Ever since the advent of the portable tablet, the pace of mobile technology has only accelerated. Today, one person anywhere in the world can talk to another over a live video stream or a recorded message.

Endless knowledge is at users’ fingertips. Searching for answers to questions no longer requires driving to a library or finding a book. Nowadays, the books come to you, and you can hold thousands in the palm of your hand.

The American criminal justice system has only just begun to embrace the burgeoning market of portable devices by supplying inmates with tablets, but so far, the attempts have been underwhelming.

Why Provide Tablets for Inmates?

There are many different kinds of tablets currently available at correctional facilities, but they usually do the same sorts of things. Each tablet has filters to block unwanted websites access, while providing inmates the option to pay for digital goods like music, movies, games, and communication services.

Certain inmate tablet devices offer different uses, including an outbound phone system, law library, job search, educational assistance, podcasts, music, games, ebooks, and religious and inmate services.

Others offer similar apps but promote their tablets as a way for facilities to reduce paper usage. Some even produce multiple tablet hardware formats for inmates and facilities to choose between.

However, like most applications and devices, they are not without their faults.

Poor App Reviews

For example, of the 500 apple store reviews for a single inmate communication app, most are one-star.
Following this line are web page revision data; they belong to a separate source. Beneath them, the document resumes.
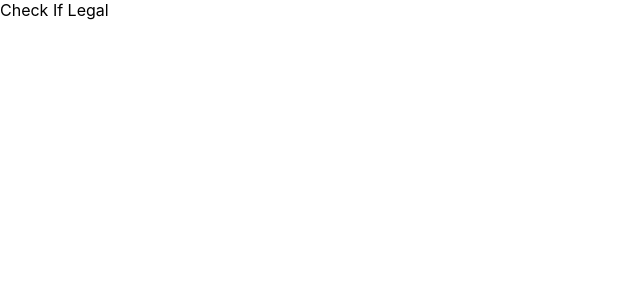
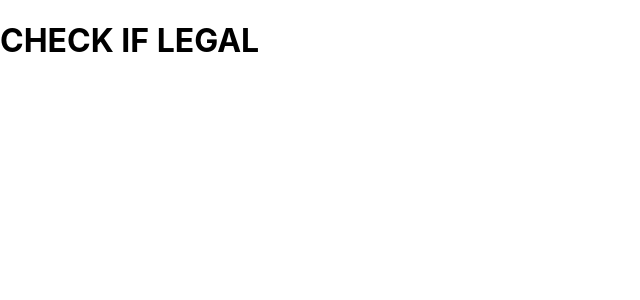
Before and after one commit to pesto-students/check-if-legal-fe-n13-delta-3, a React (Create React App) app: page / in a window 1280 px wide. Shown: the top 300 px of the page, without its empty margins (0-640 px from the left). Built offline with nearby package versions, Linux system fonts and the light colour scheme.

Commit message:
setup: react-router
-public routes

```diff
--- a/package.json
+++ b/package.json
@@ -12,6 +12,7 @@
     "@types/react-dom": "^17.0.9",
     "react": "^17.0.2",
     "react-dom": "^17.0.2",
+    "react-router-dom": "^6.2.1",
     "react-scripts": "5.0.0",
     "typescript": "^4.4.2",
     "web-vitals": "^2.1.0"
--- a/src/App.tsx
+++ b/src/App.tsx
@@ -1,9 +1,10 @@
-function App() {
-  return (
-    <div>
-      <div>Check If Legal</div>
-    </div>
-  );
+import { BrowserRouter } from "react-router-dom"
+import { AppRoutes } from "./routes/AppRoutes"
+
+export function App() {
+	return (
+		<BrowserRouter>
+			<AppRoutes />
+		</BrowserRouter>
+	)
 }
-
-export default App;
--- /dev/null
+++ b/src/features/landing/Landing.tsx
@@ -0,0 +1,9 @@
+import { FC } from "react"
+
+export const Landing: FC = () => {
+	return (
+		<div>
+			<h1>CHECK IF LEGAL</h1>
+		</div>
+	)
+}
--- /dev/null
+++ b/src/features/login/adminLogin/AdminLogin.tsx
@@ -0,0 +1,5 @@
+import { FC } from "react"
+
+export const AdminLogin: FC = () => {
+	return <>Admin Login</>
+}
--- /dev/null
+++ b/src/features/login/login.routes.tsx
@@ -0,0 +1,8 @@
+import { RouteObject } from "react-router-dom"
+import { AdminLogin } from "./adminLogin/AdminLogin"
+import { UserLogin } from "./userLogin/UserLogin"
+
+export const loginRoutes: RouteObject[] = [
+	{ index: true, element: <UserLogin /> },
+	{ path: "admin", element: <AdminLogin /> },
+]
--- /dev/null
+++ b/src/features/login/userLogin/UserLogin.tsx
@@ -0,0 +1,5 @@
+import { FC } from "react"
+
+export const UserLogin: FC = () => {
+	return <>User Login</>
+}
--- a/src/index.tsx
+++ b/src/index.tsx
@@ -1,11 +1,5 @@
-import React from "react";
-import ReactDOM from "react-dom";
-import "./index.css";
-import App from "./App";
+import ReactDOM from "react-dom"
+import { App } from "./App"
+import "./index.css"
 
-ReactDOM.render(
-  <React.StrictMode>
-    <App />
-  </React.StrictMode>,
-  document.getElementById("root")
-);
+ReactDOM.render(<App />, document.getElementById("root"))
--- /dev/null
+++ b/src/routes/AppRoutes.tsx
@@ -0,0 +1,8 @@
+import { FC } from "react"
+import { useRoutes } from "react-router-dom"
+import { publicRoutes } from "./publicRoutes"
+
+export const AppRoutes: FC = () => {
+	const routes = publicRoutes
+	return useRoutes(routes)
+}
--- /dev/null
+++ b/src/routes/publicRoutes.tsx
@@ -0,0 +1,8 @@
+import { RouteObject } from "react-router-dom"
+import { Landing } from "../features/landing/Landing"
+import { loginRoutes } from "../features/login/login.routes"
+
+export const publicRoutes: RouteObject[] = [
+	{ index: true, element: <Landing /> },
+	{ path: "login", children: loginRoutes },
+]
```
Also changed, not shown: tsconfig.json (+7 -10 lines), 2 other files (tests, documents, lock files or other folders).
The primary complaints involve the app freezing, showing false notifications and dropping video streams. The poor reviews only get worse from there.
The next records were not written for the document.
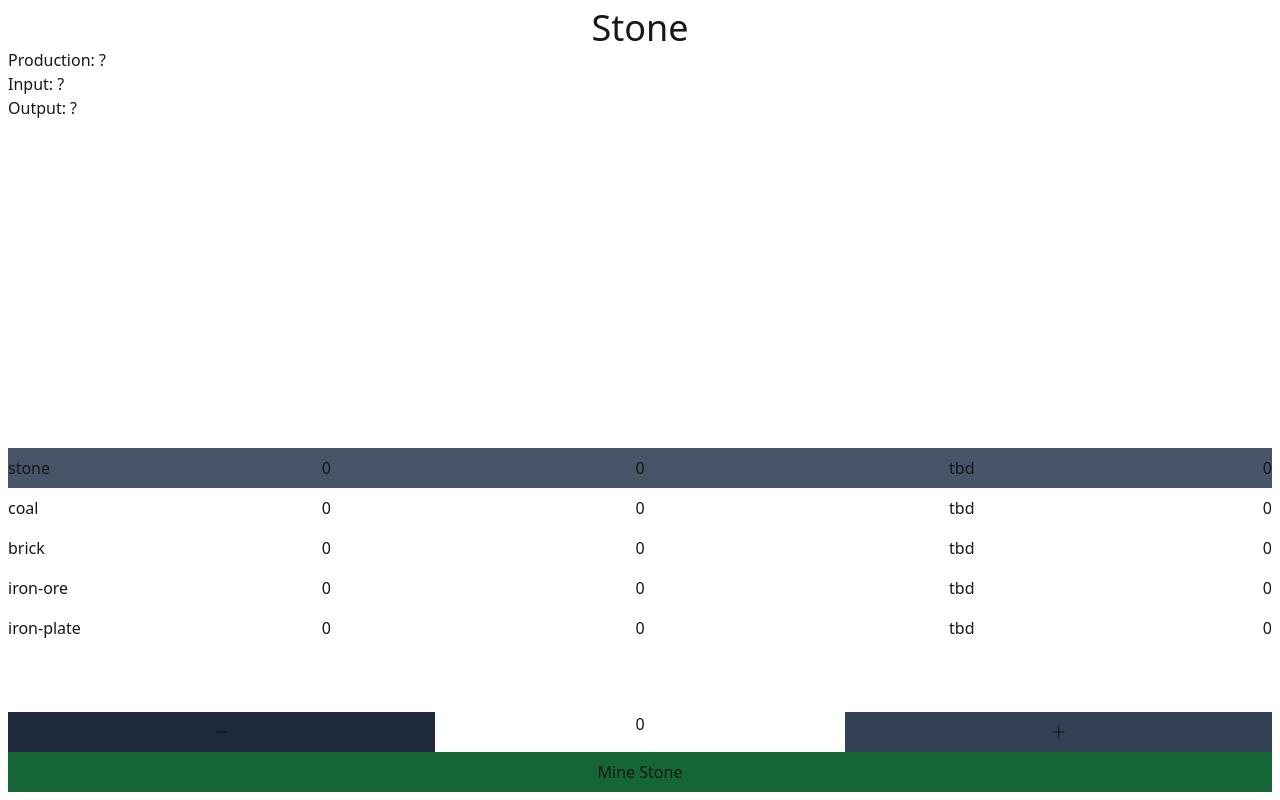
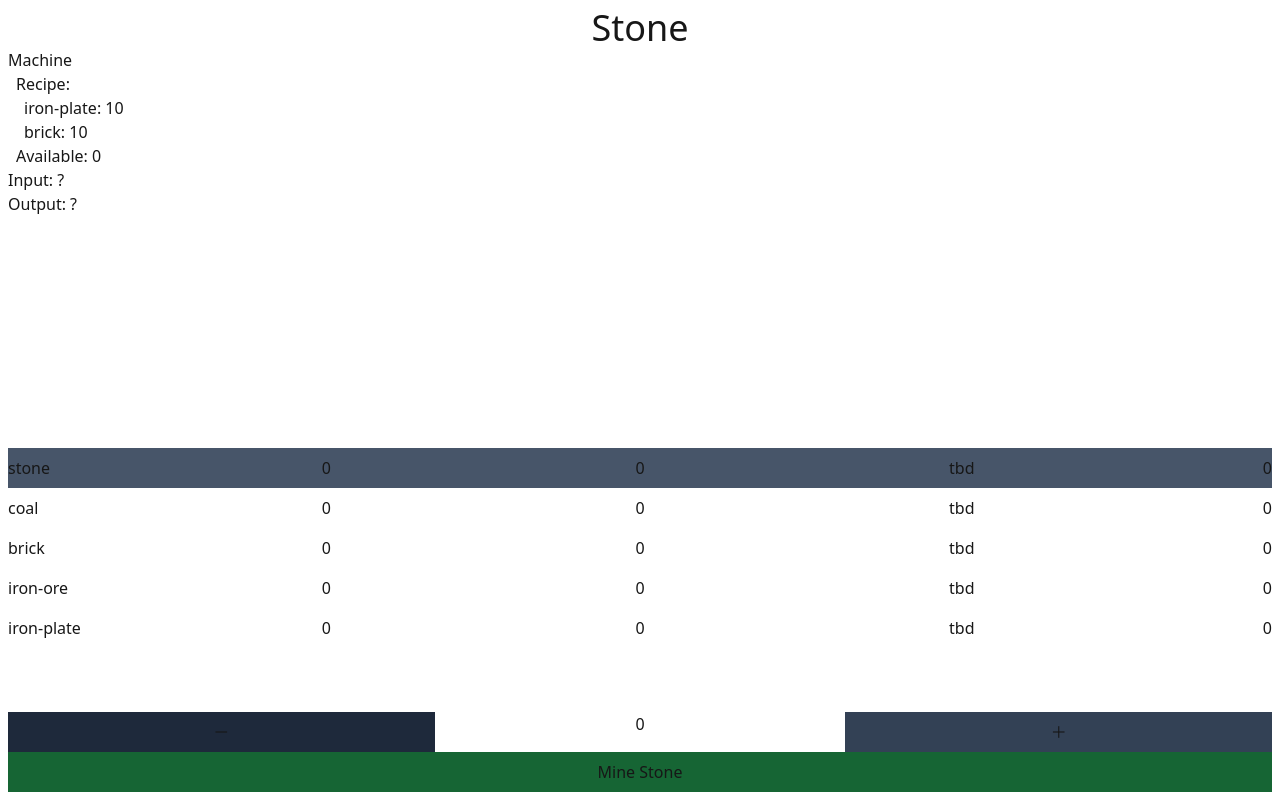
Before and after one commit to tylerschloesser/sim-v6, a React (Vite) app in the folder packages/app/: page / in a window 1280 px wide. Built offline with nearby package versions, Linux system fonts and the light colour scheme.

Commit message:
update machine

```diff
--- a/packages/app/src/app.tsx
+++ b/packages/app/src/app.tsx
@@ -36,29 +36,27 @@ interface RowModel {
   machines: number
 }
 
+type MachineRecipe = Partial<Record<ItemType, number>>
+
+const MINER_RECIPE: MachineRecipe = {
+  [ItemType.IronPlate]: 10,
+  [ItemType.Brick]: 10,
+}
+
+const FURNACE_RECIPE: MachineRecipe = {
+  [ItemType.Stone]: 20,
+}
+
 const MACHINE_RECIPES: Record<
   ItemType,
   Partial<Record<ItemType, number>>
 > = {
-  [ItemType.Stone]: {
-    [ItemType.IronPlate]: 10,
-    [ItemType.Brick]: 10,
-  },
-  [ItemType.Coal]: {
-    [ItemType.IronPlate]: 10,
-    [ItemType.Brick]: 10,
-  },
-  [ItemType.IronOre]: {
-    [ItemType.IronPlate]: 10,
-    [ItemType.Brick]: 10,
-  },
+  [ItemType.Stone]: MINER_RECIPE,
+  [ItemType.Coal]: MINER_RECIPE,
+  [ItemType.IronOre]: MINER_RECIPE,
 
-  [ItemType.Brick]: {
-    [ItemType.Stone]: 20,
-  },
-  [ItemType.IronPlate]: {
-    [ItemType.Stone]: 20,
-  },
+  [ItemType.Brick]: FURNACE_RECIPE,
+  [ItemType.IronPlate]: FURNACE_RECIPE,
 }
 
 export function App() {
@@ -73,6 +71,17 @@ export function App() {
       [ItemType.IronPlate]: { count: 0, machines: 0 },
     },
   })
+
+  const recipe = MACHINE_RECIPES[state.selected]
+  let available = Number.POSITIVE_INFINITY
+  for (const [key, value] of Object.entries(recipe)) {
+    available = Math.min(
+      available,
+      Math.floor(
+        state.items[key as ItemType].count / value,
+      ),
+    )
+  }
 
   const columnHelper = createColumnHelper<RowModel>()
 
@@ -128,7 +137,18 @@ export function App() {
         <h2 className="capitalize text-4xl text-center">
           {state.selected}
         </h2>
-        <div>Production: ?</div>
+        <div>Machine</div>
+        <div className="px-2">
+          Recipe:
+          <div className="px-2">
+            {Object.entries(recipe).map(([key, value]) => (
+              <div key={key}>
+                {key}: {value}
+              </div>
+            ))}
+          </div>
+          Available: {available}
+        </div>
         <div>Input: ?</div>
         <div>Output: ?</div>
       </div>
```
Google play store reviews for another inmate communication app include problems ranging from app download failures, to username and password issues, video lag and poorly tested app updates.

This is a prioritization issue. Inmate tablet vendors are rushing out to develop new, mobile device platforms for inmates even though they can’t get the customer-facing software to run stably. It’s a little bit like putting the cart before the horse. In order for inmate tablets to be viable, there has to be a functional customer-facing infrastructure in place. Yet poor consumer apps are only part of the problem.

Unproven Rehabilitation Claims

According to certain tablet providers, their tablets assist not only inmates but also the staff in correctional facilities. These providers claim that tablets can help in five ways: by improving the facility, improving safety, improving productivity, providing opportunities for post-incarceration employment, and decreasing recidivism.

That’s all good and well, except these tablet providers have produced no substantive evidence that tablet devices do any of these things. Jail administrators need real solutions based on real data, not conjecture. At the very least, inmate tablet case studies need three things:

  1. A baseline safety/productivity/recidivism rate before tablets were introduced to a facility
  2. A statistically significant sample size to protect against data manipulation
  3. A positive change over time against the baseline rate, in order to prove tablets work

In addition to better case study information, the free tablet business model is in need of repair. By pricing apps and entertainment/educational content, the individual inmate is discouraged from using every feature of a device.

Nobody likes being nickeled and dimed for anything, especially at the inflated prices most tablet providers charge for movies, music and games. Then again, how else are those tablet vendors expected to get a return for the $100+ investments they gave away to every inmate? The free tablet model doesn’t align with inmate rehabilitation.

Improving the Inmate Tablet

Everything can be improved. Products can use higher quality materials, be more efficient to transport or include better customer service—but research based on user experience is paramount. Right now, inmate tablets are in desperate need of those perspectives.

While every business should strive towards a profit, focusing on profit potential rather than product functionality can only lead to disaster. A business that provides low-quality tablets to inmates while charging high prices for content can only survive for so long.

As vendors, we all need to be better than this. Improving service by absorbing customer feedback is business 101.